  27. ^ Rubens, Alex (2012-06-12). "Gravity Rush Review for PSV". G4. Retrieved 2012-06-12. 
  28. ^ "Gravity Rush review". GamesTM. 16 June 2012. Retrieved June 18, 2012. 
  29. ^ "Gravity Rush review". Play (219): 74. June 2012. 
  30. ^ a b "Gravity Rush: Why Vita's killer app will turn your world upside down". PSM3 (May 2012): 112. May 2012. 
  31. ^ Navarro, Alex (2012-06-11). "Gravity Rush Review". Giant Bomb. Retrieved 2012-06-11. 
  32. ^ Mark Langshaw (May 28, 2012). "Gravity Rush Review - Digital Spy". Retrieved May 28, 2012. 
  33. ^ a b "Gravity Rush, le test sur PS Vita". Gameblog.fr. May 26, 2012. Archived from the original on June 13, 2012. Retrieved June 13, 2012. 
  34. ^ West, Lee (2012-05-24). "Gravity Rush". Gamereactor. Archived from the original on 13 June 2012. Retrieved 13 June 2012. 
  35. ^ a b "Review: Gravity Rush -Destructoid". May 24, 2012. Retrieved May 24, 2012. 
  36. ^ Boxer, Steve (June 13, 2012). "Gravity Rush – review | Technology | guardian.co.uk". The Guardian. Retrieved June 13, 2012. 
  37. ^ 'Gravity Rush' wins Tokyo Game Show award, director hints at sequel , Retrieved on September 30, 2012,
  38. ^ "Vita Gets Its First Must-Buy Game In June". Game Revolution.

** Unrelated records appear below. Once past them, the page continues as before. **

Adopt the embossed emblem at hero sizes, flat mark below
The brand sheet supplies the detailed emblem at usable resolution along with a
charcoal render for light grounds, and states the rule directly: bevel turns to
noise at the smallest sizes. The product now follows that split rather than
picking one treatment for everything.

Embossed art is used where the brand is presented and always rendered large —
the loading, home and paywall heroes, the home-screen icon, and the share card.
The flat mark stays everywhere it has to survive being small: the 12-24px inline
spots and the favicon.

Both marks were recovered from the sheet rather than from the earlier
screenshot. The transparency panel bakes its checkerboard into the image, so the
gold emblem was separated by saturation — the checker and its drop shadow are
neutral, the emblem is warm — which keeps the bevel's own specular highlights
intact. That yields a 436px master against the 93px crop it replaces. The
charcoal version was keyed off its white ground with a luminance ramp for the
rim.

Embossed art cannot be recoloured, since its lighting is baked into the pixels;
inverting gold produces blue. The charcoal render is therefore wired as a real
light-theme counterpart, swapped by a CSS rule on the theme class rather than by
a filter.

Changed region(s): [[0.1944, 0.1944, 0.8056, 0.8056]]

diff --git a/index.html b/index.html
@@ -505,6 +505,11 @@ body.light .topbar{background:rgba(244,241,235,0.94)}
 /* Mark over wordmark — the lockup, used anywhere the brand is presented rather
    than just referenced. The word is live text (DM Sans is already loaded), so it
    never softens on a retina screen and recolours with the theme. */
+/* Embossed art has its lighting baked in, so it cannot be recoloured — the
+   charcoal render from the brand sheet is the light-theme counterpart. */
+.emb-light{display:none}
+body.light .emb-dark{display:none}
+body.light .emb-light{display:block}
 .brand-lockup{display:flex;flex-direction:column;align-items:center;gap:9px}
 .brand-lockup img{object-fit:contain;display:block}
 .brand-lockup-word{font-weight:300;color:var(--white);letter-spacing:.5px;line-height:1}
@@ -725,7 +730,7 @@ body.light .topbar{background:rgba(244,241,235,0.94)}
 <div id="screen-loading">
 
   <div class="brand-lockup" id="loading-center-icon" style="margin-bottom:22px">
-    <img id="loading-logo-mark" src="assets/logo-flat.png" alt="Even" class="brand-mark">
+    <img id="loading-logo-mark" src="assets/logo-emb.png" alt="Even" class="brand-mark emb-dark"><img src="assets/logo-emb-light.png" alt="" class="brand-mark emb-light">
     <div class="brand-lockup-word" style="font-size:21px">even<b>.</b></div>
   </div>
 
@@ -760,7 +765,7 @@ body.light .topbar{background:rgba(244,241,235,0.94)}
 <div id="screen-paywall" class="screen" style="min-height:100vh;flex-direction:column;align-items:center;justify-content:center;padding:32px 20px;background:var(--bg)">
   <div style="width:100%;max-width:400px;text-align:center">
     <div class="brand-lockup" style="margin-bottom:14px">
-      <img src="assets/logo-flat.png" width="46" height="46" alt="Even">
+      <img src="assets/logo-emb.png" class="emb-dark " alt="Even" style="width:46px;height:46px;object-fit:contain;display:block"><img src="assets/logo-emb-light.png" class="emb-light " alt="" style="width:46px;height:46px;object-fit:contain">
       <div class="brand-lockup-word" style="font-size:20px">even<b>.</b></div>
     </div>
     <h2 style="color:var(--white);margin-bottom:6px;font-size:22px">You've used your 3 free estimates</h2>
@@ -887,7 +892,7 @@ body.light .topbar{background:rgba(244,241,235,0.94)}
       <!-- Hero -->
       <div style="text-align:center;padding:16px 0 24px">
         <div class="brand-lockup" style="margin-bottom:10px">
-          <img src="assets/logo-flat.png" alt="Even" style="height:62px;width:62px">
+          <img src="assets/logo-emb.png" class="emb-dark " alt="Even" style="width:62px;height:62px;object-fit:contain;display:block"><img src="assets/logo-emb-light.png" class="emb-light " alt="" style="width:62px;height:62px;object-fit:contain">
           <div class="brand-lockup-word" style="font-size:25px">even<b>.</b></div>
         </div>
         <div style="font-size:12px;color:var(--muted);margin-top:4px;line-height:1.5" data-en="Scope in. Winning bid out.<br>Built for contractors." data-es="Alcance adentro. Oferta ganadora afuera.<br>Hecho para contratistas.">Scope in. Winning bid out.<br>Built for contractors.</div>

Retrieved May 26, 2012. 
  39. ^ http://www.gamespot.com/gravity-rush/reviews/gravity-rush-review-6382346/
  40. ^ "PlayStation Home Item Database". Retrieved November 19, 2012. 
  41. ^ "Kat From Gravity Rush Has Cameo In Hot Shots Golf". August 28, 2012. Retrieved November 19, 2012. 

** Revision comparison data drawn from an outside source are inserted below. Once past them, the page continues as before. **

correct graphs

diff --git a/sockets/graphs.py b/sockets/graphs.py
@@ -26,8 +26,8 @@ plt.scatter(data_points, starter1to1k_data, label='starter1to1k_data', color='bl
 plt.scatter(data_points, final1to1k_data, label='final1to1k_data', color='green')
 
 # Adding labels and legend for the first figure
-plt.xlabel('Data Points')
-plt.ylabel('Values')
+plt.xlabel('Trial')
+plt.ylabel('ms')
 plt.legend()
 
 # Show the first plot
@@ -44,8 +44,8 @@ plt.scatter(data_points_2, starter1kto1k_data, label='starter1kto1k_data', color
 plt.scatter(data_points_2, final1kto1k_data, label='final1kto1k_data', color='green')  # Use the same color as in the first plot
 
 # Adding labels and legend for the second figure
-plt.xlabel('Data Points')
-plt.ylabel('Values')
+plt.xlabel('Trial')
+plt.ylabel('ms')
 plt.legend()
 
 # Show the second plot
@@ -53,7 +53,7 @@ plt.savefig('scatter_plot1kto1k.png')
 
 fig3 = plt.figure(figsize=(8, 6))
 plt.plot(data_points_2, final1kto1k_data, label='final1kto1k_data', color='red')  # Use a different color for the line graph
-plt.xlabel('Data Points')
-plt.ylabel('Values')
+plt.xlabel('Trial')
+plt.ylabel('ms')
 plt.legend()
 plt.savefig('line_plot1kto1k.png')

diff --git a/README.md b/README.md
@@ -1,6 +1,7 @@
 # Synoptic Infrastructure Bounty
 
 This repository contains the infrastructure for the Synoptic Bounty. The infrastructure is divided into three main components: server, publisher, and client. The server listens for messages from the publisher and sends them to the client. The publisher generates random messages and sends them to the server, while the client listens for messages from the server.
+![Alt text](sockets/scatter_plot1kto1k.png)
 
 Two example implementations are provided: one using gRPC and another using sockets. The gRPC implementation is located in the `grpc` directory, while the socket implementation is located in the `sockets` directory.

  42. ^ "Sack it to Me: Gravity Rush Comes to LittleBigPlanet". November 19, 2012. Retrieved November 19, 2012. 
  43. ^ "First PlayStation All-Stars DLC: Kat and Emmett Join the Battle Royale (For Free!)". November 15, 2012. Retrieved November 19, 2012. 
  44. ^ a b "Japan's Top Creators Discuss the Future of Games". July 24, 2012. Retrieved November 19, 2012. 
  45. ^ http://www.ign.com/articles/2013/09/19/tgs-gravity-rush-sequel-incoming

External links[edit]